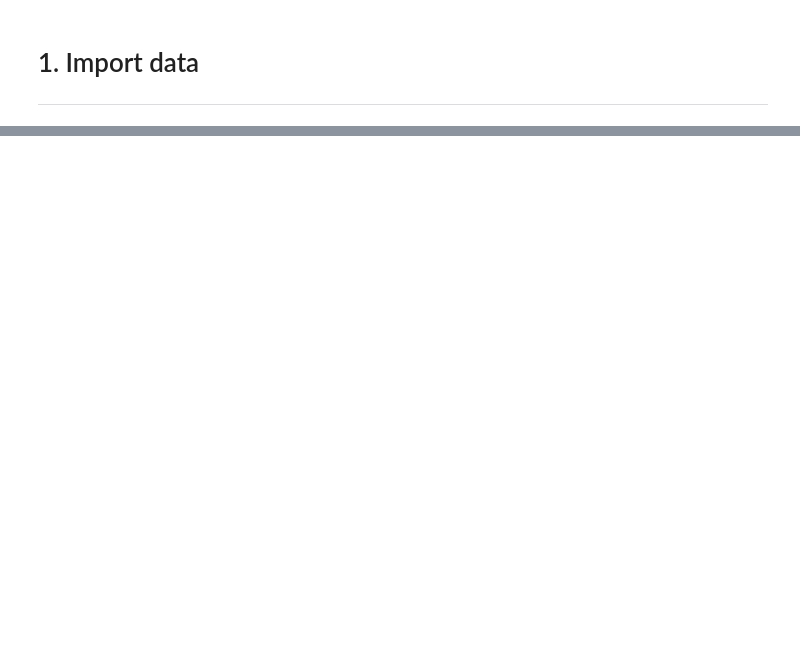
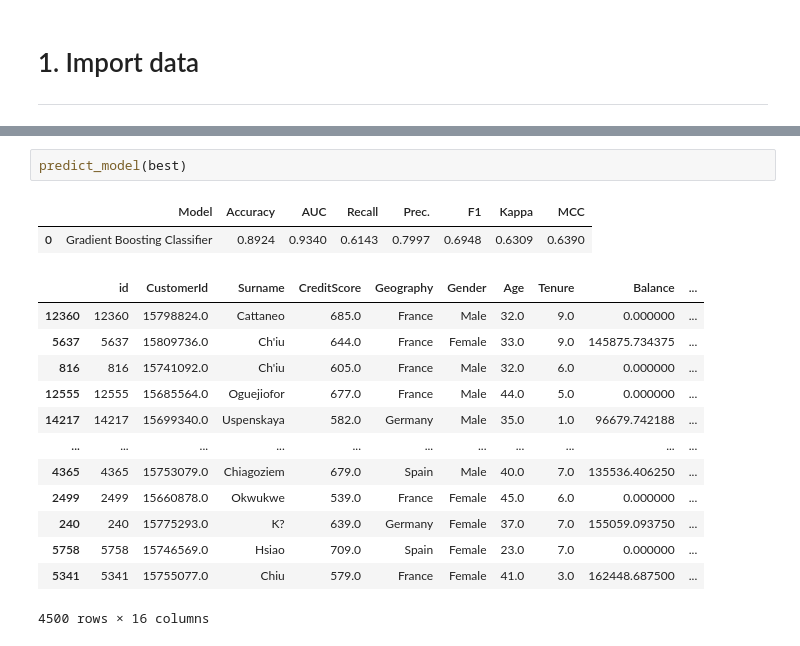
Before and after one commit to lucasvazelle/MOSEF-Bank-Churn-Prediction-VAZELLE-TAVERDIAN, a Jupyter notebook: src/test_pycaret.ipynb, the cells around one changed output, grey strips where cells are left out. Cells and saved outputs as stored; diff of their text form; blank space fills up the shorter version.

```diff
--- a/src/test_pycaret.ipynb
+++ b/src/test_pycaret.ipynb
@@ -80,0 +199,18 @@ hyperpara
+# %%
+predict_model(best)
+# %% [output]
+|  | Model | Accuracy | AUC | Recall | Prec. | F1 | Kappa | MCC |
+| 0 | Gradient Boosting Classifier | 0.8924 | 0.9340 | 0.6143 | 0.7997 | 0.6948 | 0.6309 | 0.6390 |
+|  | id | CustomerId | Surname | CreditScore | Geography | Gender | Age | Tenure | Balance | ... |
+| 12360 | 12360 | 15798824.0 | Cattaneo | 685.0 | France | Male | 32.0 | 9.0 | 0.000000 | ... |
+| 5637 | 5637 | 15809736.0 | Ch'iu | 644.0 | France | Female | 33.0 | 9.0 | 145875.734375 | ... |
+| 816 | 816 | 15741092.0 | Ch'iu | 605.0 | France | Male | 32.0 | 6.0 | 0.000000 | ... |
+| 12555 | 12555 | 15685564.0 | Oguejiofor | 677.0 | France | Male | 44.0 | 5.0 | 0.000000 | ... |
+| 14217 | 14217 | 15699340.0 | Uspenskaya | 582.0 | Germany | Male | 35.0 | 1.0 | 96679.742188 | ... |
+| ... | ... | ... | ... | ... | ... | ... | ... | ... | ... | ... |
+| 4365 | 4365 | 15753079.0 | Chiagoziem | 679.0 | Spain | Male | 40.0 | 7.0 | 135536.406250 | ... |
+| 2499 | 2499 | 15660878.0 | Okwukwe | 539.0 | France | Female | 45.0 | 6.0 | 0.000000 | ... |
+| 240 | 240 | 15775293.0 | K? | 639.0 | Germany | Female | 37.0 | 7.0 | 155059.093750 | ... |
+| 5758 | 5758 | 15746569.0 | Hsiao | 709.0 | Spain | Female | 23.0 | 7.0 | 0.000000 | ... |
+| 5341 | 5341 | 15755077.0 | Chiu | 579.0 | France | Female | 41.0 | 3.0 | 162448.687500 | ... |
+4500 rows × 16 columns
```
Also changed, not shown: parts of 23 cells of this notebook, 4 other files.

Work item -> Your answer should consist of every line from the entries that holds "Spain".

Task output ->
+| 4365 | 4365 | 15753079.0 | Chiagoziem | 679.0 | Spain | Male | 40.0 | 7.0 | 135536.406250 | ... |
+| 5758 | 5758 | 15746569.0 | Hsiao | 709.0 | Spain | Female | 23.0 | 7.0 | 0.000000 | ... |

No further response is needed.